HOW TO COMPLETE THIS TASK: Your response should match the records line for line.

MATERIAL TO PROCESS:
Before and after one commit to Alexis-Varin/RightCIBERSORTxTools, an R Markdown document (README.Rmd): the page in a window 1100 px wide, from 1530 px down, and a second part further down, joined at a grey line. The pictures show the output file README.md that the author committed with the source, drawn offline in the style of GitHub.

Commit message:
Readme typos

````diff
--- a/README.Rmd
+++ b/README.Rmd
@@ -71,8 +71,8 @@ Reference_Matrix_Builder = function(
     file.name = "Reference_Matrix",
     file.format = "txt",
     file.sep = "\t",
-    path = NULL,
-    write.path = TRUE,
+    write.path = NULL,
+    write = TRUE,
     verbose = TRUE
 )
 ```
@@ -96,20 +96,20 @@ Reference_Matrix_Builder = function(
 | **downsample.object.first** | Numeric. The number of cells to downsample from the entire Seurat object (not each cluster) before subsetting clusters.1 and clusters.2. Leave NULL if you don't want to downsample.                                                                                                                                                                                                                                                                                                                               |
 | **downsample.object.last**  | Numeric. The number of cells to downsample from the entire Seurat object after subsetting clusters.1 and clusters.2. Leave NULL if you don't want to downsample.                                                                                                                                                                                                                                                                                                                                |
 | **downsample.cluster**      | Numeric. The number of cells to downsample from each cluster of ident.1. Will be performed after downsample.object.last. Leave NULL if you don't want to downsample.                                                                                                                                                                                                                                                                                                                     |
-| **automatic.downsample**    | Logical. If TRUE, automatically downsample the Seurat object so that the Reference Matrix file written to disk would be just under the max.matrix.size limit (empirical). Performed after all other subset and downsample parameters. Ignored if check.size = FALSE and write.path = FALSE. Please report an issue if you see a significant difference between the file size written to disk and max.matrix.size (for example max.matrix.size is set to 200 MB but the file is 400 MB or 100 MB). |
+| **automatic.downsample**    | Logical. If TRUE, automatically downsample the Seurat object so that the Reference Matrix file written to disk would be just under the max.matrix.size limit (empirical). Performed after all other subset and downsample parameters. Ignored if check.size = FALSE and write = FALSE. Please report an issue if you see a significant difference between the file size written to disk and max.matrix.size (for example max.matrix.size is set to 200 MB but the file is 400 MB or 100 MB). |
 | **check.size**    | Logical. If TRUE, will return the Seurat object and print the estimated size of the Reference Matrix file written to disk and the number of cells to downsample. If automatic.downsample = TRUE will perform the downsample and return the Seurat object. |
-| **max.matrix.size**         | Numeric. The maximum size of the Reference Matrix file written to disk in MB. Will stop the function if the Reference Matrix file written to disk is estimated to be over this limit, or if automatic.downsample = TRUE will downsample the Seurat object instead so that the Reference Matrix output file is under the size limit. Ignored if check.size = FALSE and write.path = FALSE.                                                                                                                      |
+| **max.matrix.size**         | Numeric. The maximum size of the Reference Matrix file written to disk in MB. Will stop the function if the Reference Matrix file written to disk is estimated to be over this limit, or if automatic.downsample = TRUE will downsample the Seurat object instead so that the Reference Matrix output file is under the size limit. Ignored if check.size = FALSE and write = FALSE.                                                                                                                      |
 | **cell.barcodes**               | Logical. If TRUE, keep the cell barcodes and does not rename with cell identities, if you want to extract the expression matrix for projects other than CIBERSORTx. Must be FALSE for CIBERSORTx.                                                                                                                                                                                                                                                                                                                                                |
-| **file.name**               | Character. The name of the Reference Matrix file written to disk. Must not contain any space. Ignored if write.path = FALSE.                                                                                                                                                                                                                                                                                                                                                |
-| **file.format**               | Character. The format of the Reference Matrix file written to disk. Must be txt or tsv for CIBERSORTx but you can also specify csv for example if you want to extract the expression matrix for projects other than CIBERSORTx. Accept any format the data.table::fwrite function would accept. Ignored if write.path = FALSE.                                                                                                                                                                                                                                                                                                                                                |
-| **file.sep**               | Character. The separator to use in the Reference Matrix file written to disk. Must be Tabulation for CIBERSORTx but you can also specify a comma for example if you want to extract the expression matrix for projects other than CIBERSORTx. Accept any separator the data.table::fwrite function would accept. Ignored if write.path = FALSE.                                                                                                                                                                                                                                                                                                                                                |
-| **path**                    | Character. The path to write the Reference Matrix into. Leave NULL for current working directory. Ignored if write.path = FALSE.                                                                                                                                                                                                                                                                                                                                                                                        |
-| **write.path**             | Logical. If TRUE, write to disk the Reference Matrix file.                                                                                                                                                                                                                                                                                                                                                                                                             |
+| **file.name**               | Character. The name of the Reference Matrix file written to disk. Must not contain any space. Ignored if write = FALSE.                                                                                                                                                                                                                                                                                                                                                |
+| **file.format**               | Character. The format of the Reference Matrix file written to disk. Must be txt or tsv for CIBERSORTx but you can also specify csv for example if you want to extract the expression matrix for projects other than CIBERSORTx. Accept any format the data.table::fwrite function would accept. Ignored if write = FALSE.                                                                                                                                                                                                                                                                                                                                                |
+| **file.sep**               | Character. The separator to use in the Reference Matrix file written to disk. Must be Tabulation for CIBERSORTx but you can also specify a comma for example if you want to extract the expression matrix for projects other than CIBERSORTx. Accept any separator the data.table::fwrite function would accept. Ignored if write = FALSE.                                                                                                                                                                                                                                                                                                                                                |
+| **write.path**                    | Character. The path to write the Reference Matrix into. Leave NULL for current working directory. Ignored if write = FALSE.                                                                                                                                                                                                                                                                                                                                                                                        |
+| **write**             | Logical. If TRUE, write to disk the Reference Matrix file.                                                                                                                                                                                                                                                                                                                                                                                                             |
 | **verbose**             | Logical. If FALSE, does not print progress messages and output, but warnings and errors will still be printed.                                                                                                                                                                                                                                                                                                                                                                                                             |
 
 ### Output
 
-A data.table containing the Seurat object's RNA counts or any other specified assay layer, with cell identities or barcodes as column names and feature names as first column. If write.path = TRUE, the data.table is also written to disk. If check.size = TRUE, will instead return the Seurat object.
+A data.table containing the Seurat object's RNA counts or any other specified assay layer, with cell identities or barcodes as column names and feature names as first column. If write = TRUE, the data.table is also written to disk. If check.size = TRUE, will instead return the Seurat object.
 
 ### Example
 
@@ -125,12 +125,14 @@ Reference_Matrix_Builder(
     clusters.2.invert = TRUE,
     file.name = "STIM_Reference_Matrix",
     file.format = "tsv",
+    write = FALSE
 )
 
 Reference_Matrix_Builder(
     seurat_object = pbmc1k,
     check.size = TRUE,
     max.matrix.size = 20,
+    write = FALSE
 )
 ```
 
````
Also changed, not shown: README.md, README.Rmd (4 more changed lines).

EXPECTED ANSWER:
Before and after one commit to Alexis-Varin/RightCIBERSORTxTools, an R Markdown document (README.Rmd): the page in a window 1100 px wide, from 1530 px down, and a second part further down, joined at a grey line. The pictures show the output file README.md that the author committed with the source, drawn offline in the style of GitHub.

Commit message:
Readme typos

````diff
--- a/README.Rmd
+++ b/README.Rmd
@@ -71,8 +71,8 @@ Reference_Matrix_Builder = function(
     file.name = "Reference_Matrix",
     file.format = "txt",
     file.sep = "\t",
-    path = NULL,
-    write.path = TRUE,
+    write.path = NULL,
+    write = TRUE,
     verbose = TRUE
 )
 ```
@@ -96,20 +96,20 @@ Reference_Matrix_Builder = function(
 | **downsample.object.first** | Numeric. The number of cells to downsample from the entire Seurat object (not each cluster) before subsetting clusters.1 and clusters.2. Leave NULL if you don't want to downsample.                                                                                                                                                                                                                                                                                                                               |
 | **downsample.object.last**  | Numeric. The number of cells to downsample from the entire Seurat object after subsetting clusters.1 and clusters.2. Leave NULL if you don't want to downsample.                                                                                                                                                                                                                                                                                                                                |
 | **downsample.cluster**      | Numeric. The number of cells to downsample from each cluster of ident.1. Will be performed after downsample.object.last. Leave NULL if you don't want to downsample.                                                                                                                                                                                                                                                                                                                     |
-| **automatic.downsample**    | Logical. If TRUE, automatically downsample the Seurat object so that the Reference Matrix file written to disk would be just under the max.matrix.size limit (empirical). Performed after all other subset and downsample parameters. Ignored if check.size = FALSE and write.path = FALSE. Please report an issue if you see a significant difference between the file size written to disk and max.matrix.size (for example max.matrix.size is set to 200 MB but the file is 400 MB or 100 MB). |
+| **automatic.downsample**    | Logical. If TRUE, automatically downsample the Seurat object so that the Reference Matrix file written to disk would be just under the max.matrix.size limit (empirical). Performed after all other subset and downsample parameters. Ignored if check.size = FALSE and write = FALSE. Please report an issue if you see a significant difference between the file size written to disk and max.matrix.size (for example max.matrix.size is set to 200 MB but the file is 400 MB or 100 MB). |
 | **check.size**    | Logical. If TRUE, will return the Seurat object and print the estimated size of the Reference Matrix file written to disk and the number of cells to downsample. If automatic.downsample = TRUE will perform the downsample and return the Seurat object. |
-| **max.matrix.size**         | Numeric. The maximum size of the Reference Matrix file written to disk in MB. Will stop the function if the Reference Matrix file written to disk is estimated to be over this limit, or if automatic.downsample = TRUE will downsample the Seurat object instead so that the Reference Matrix output file is under the size limit. Ignored if check.size = FALSE and write.path = FALSE.                                                                                                                      |
+| **max.matrix.size**         | Numeric. The maximum size of the Reference Matrix file written to disk in MB. Will stop the function if the Reference Matrix file written to disk is estimated to be over this limit, or if automatic.downsample = TRUE will downsample the Seurat object instead so that the Reference Matrix output file is under the size limit. Ignored if check.size = FALSE and write = FALSE.                                                                                                                      |
 | **cell.barcodes**               | Logical. If TRUE, keep the cell barcodes and does not rename with cell identities, if you want to extract the expression matrix for projects other than CIBERSORTx. Must be FALSE for CIBERSORTx.                                                                                                                                                                                                                                                                                                                                                |
-| **file.name**               | Character. The name of the Reference Matrix file written to disk. Must not contain any space. Ignored if write.path = FALSE.                                                                                                                                                                                                                                                                                                                                                |
-| **file.format**               | Character. The format of the Reference Matrix file written to disk. Must be txt or tsv for CIBERSORTx but you can also specify csv for example if you want to extract the expression matrix for projects other than CIBERSORTx. Accept any format the data.table::fwrite function would accept. Ignored if write.path = FALSE.                                                                                                                                                                                                                                                                                                                                                |
-| **file.sep**               | Character. The separator to use in the Reference Matrix file written to disk. Must be Tabulation for CIBERSORTx but you can also specify a comma for example if you want to extract the expression matrix for projects other than CIBERSORTx. Accept any separator the data.table::fwrite function would accept. Ignored if write.path = FALSE.                                                                                                                                                                                                                                                                                                                                                |
-| **path**                    | Character. The path to write the Reference Matrix into. Leave NULL for current working directory. Ignored if write.path = FALSE.                                                                                                                                                                                                                                                                                                                                                                                        |
-| **write.path**             | Logical. If TRUE, write to disk the Reference Matrix file.                                                                                                                                                                                                                                                                                                                                                                                                             |
+| **file.name**               | Character. The name of the Reference Matrix file written to disk. Must not contain any space. Ignored if write = FALSE.                                                                                                                                                                                                                                                                                                                                                |
+| **file.format**               | Character. The format of the Reference Matrix file written to disk. Must be txt or tsv for CIBERSORTx but you can also specify csv for example if you want to extract the expression matrix for projects other than CIBERSORTx. Accept any format the data.table::fwrite function would accept. Ignored if write = FALSE.                                                                                                                                                                                                                                                                                                                                                |
+| **file.sep**               | Character. The separator to use in the Reference Matrix file written to disk. Must be Tabulation for CIBERSORTx but you can also specify a comma for example if you want to extract the expression matrix for projects other than CIBERSORTx. Accept any separator the data.table::fwrite function would accept. Ignored if write = FALSE.                                                                                                                                                                                                                                                                                                                                                |
+| **write.path**                    | Character. The path to write the Reference Matrix into. Leave NULL for current working directory. Ignored if write = FALSE.                                                                                                                                                                                                                                                                                                                                                                                        |
+| **write**             | Logical. If TRUE, write to disk the Reference Matrix file.                                                                                                                                                                                                                                                                                                                                                                                                             |
 | **verbose**             | Logical. If FALSE, does not print progress messages and output, but warnings and errors will still be printed.                                                                                                                                                                                                                                                                                                                                                                                                             |
 
 ### Output
 
-A data.table containing the Seurat object's RNA counts or any other specified assay layer, with cell identities or barcodes as column names and feature names as first column. If write.path = TRUE, the data.table is also written to disk. If check.size = TRUE, will instead return the Seurat object.
+A data.table containing the Seurat object's RNA counts or any other specified assay layer, with cell identities or barcodes as column names and feature names as first column. If write = TRUE, the data.table is also written to disk. If check.size = TRUE, will instead return the Seurat object.
 
 ### Example
 
@@ -125,12 +125,14 @@ Reference_Matrix_Builder(
     clusters.2.invert = TRUE,
     file.name = "STIM_Reference_Matrix",
     file.format = "tsv",
+    write = FALSE
 )
 
 Reference_Matrix_Builder(
     seurat_object = pbmc1k,
     check.size = TRUE,
     max.matrix.size = 20,
+    write = FALSE
 )
 ```
 
````
Also changed, not shown: README.md, README.Rmd (4 more changed lines).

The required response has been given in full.